== Dataset records

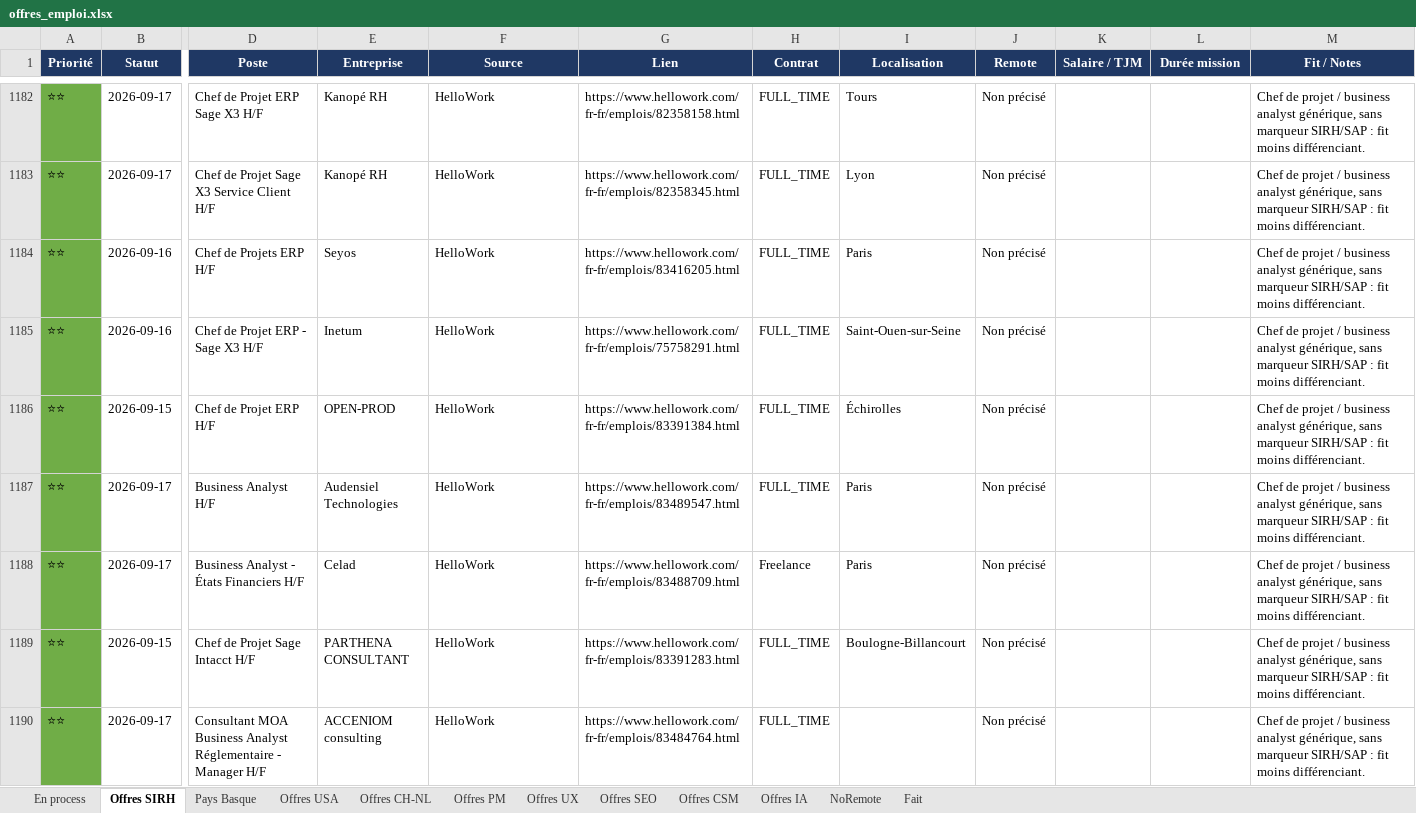
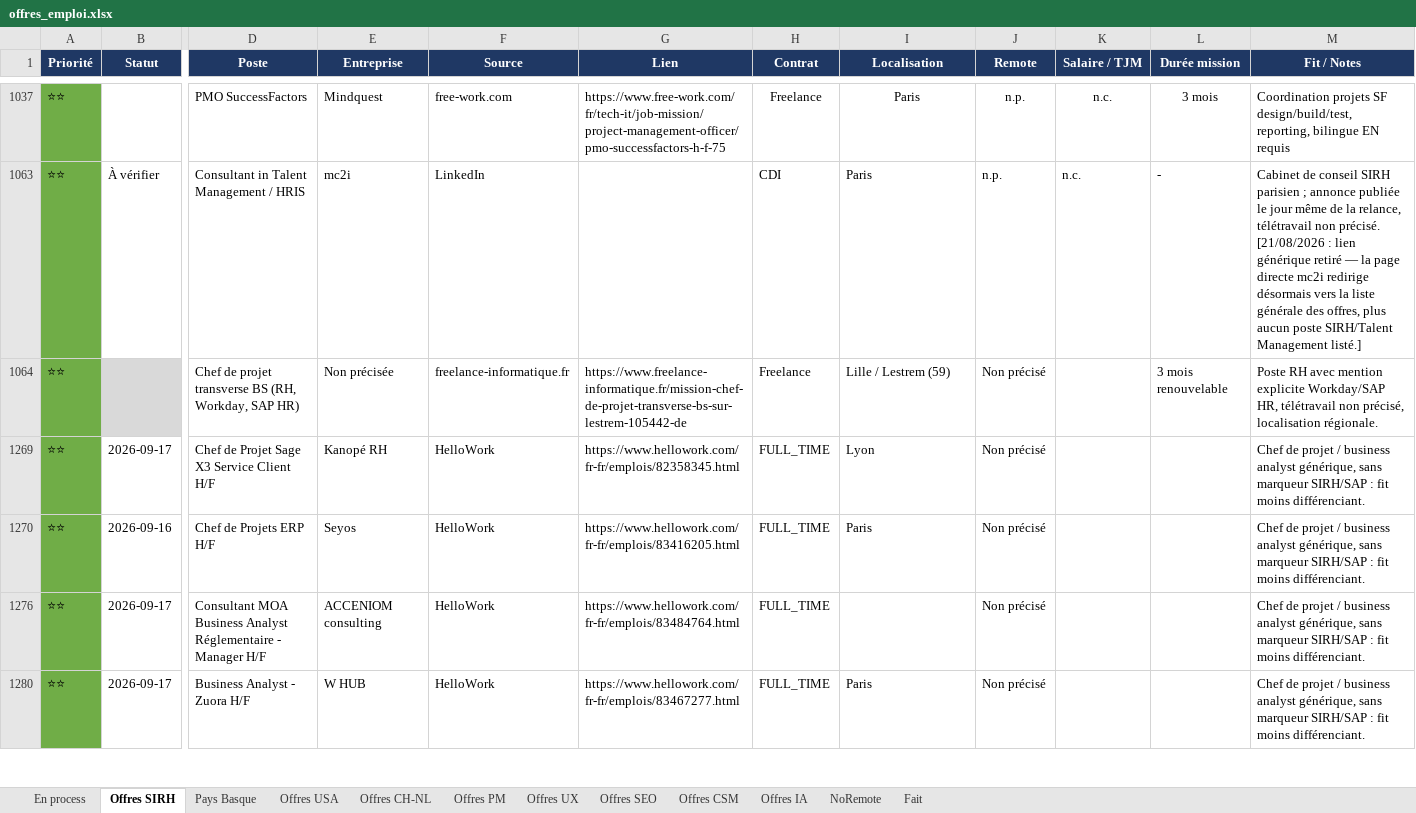
Before and after one commit to MisterZogs/recherche-taf, an Excel workbook: offres_emploi.xlsx, sheet Offres SIRH, drawn as a sheet; only a part is shown, gaps mark what is left out; the shorter side is filled out with more unchanged rows; values as stored, in another font and other column widths than the file's, no borders; removed rows and columns are numbered as before the commit, all else as after; rows hold the shown columns only; the diff covers the shown part only; the diff names each change by its address in the sheet, - before the commit and + after, or states it on an @@ line.

```diff
--- a/offres_emploi.xlsx (sheet Offres SIRH)
+++ b/offres_emploi.xlsx (sheet Offres SIRH)
@@ row 1182 hidden: ⭐⭐ | 2026-09-17 | Chef de Projet ERP Sage X3 H/F | Kanopé RH | HelloWork | https://www.hellowork.com/fr-fr/emplois/82358158.html | FULL_TIME | Tours | Non précisé |  |  | Chef de projet / business analyst générique, sans marqueur SIRH/SAP : fit moins différenciant. @@
@@ row 1037 unhidden: ⭐⭐ |  | PMO SuccessFactors | Mindquest | free-work.com | https://www.free-work.com/fr/tech-it/job-mission/project-management-officer/pmo-successfactors-h-f-75 | Freelance | Paris | n.p. | n.c. | 3 mois | Coordination projets SF design/build/test, reporting, bilingue EN requis @@
@@ row 1063 unhidden: ⭐⭐ | À vérifier | Consultant in Talent Management / HRIS | mc2i | LinkedIn |  | CDI | Paris | n.p. | n.c. | - | Cabinet de conseil SIRH parisien ; annonce publiée le jour même de la relance, télétravail non précisé. [21/08/2026 : lien générique retiré — la page directe mc2i redirige désormais vers la liste générale des offres, plus aucun poste SIRH/Talent Management listé.] @@
@@ row 1064 unhidden: ⭐⭐ |  | Chef de projet transverse BS (RH, Workday, SAP HR) | Non précisée | freelance-informatique.fr | https://www.freelance-informatique.fr/mission-chef-de-projet-transverse-bs-sur-lestrem-105442-de | Freelance | Lille / Lestrem (59) | Non précisé |  | 3 mois renouvelable | Poste RH avec mention explicite Workday/SAP HR, télétravail non précisé, localisation régionale. @@
@@ row 1185 hidden: ⭐⭐ | 2026-09-16 | Chef de Projet ERP - Sage X3 H/F | Inetum | HelloWork | https://www.hellowork.com/fr-fr/emplois/75758291.html | FULL_TIME | Saint-Ouen-sur-Seine | Non précisé |  |  | Chef de projet / business analyst générique, sans marqueur SIRH/SAP : fit moins différenciant. @@
@@ row 1186 hidden: ⭐⭐ | 2026-09-15 | Chef de Projet ERP H/F | OPEN-PROD | HelloWork | https://www.hellowork.com/fr-fr/emplois/83391384.html | FULL_TIME | Échirolles | Non précisé |  |  | Chef de projet / business analyst générique, sans marqueur SIRH/SAP : fit moins différenciant. @@
@@ row 1187 hidden: ⭐⭐ | 2026-09-17 | Business Analyst H/F | Audensiel Technologies | HelloWork | https://www.hellowork.com/fr-fr/emplois/83489547.html | FULL_TIME | Paris | Non précisé |  |  | Chef de projet / business analyst générique, sans marqueur SIRH/SAP : fit moins différenciant. @@
@@ row 1188 hidden: ⭐⭐ | 2026-09-17 | Business Analyst - États Financiers H/F | Celad | HelloWork | https://www.hellowork.com/fr-fr/emplois/83488709.html | Freelance | Paris | Non précisé |  |  | Chef de projet / business analyst générique, sans marqueur SIRH/SAP : fit moins différenciant. @@
@@ row 1189 hidden: ⭐⭐ | 2026-09-15 | Chef de Projet Sage Intacct H/F | PARTHENA CONSULTANT | HelloWork | https://www.hellowork.com/fr-fr/emplois/83391283.html | FULL_TIME | Boulogne-Billancourt | Non précisé |  |  | Chef de projet / business analyst générique, sans marqueur SIRH/SAP : fit moins différenciant. @@
```
Also changed, not shown: 17 added rows, 107 hidden or unhidden rows, 293 edited cells and cell formats elsewhere in this sheet, sheet Offres CSM, sheet NoRemote, sheet Offres PM, sheet Offres IA, sheet Offres UX, sheet Pays Basque, 4 more sheets, hidden cells, 2 other files.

====

> _Exercise details_: Copy every line from the material in which the word "mission" can be found.

> _Exercise response_:
@@ row 1037 unhidden: ⭐⭐ |  | PMO SuccessFactors | Mindquest | free-work.com | https://www.free-work.com/fr/tech-it/job-mission/project-management-officer/pmo-successfactors-h-f-75 | Freelance | Paris | n.p. | n.c. | 3 mois | Coordination projets SF design/build/test, reporting, bilingue EN requis @@
@@ row 1064 unhidden: ⭐⭐ |  | Chef de projet transverse BS (RH, Workday, SAP HR) | Non précisée | freelance-informatique.fr | https://www.freelance-informatique.fr/mission-chef-de-projet-transverse-bs-sur-lestrem-105442-de | Freelance | Lille / Lestrem (59) | Non précisé |  | 3 mois renouvelable | Poste RH avec mention explicite Workday/SAP HR, télétravail non précisé, localisation régionale. @@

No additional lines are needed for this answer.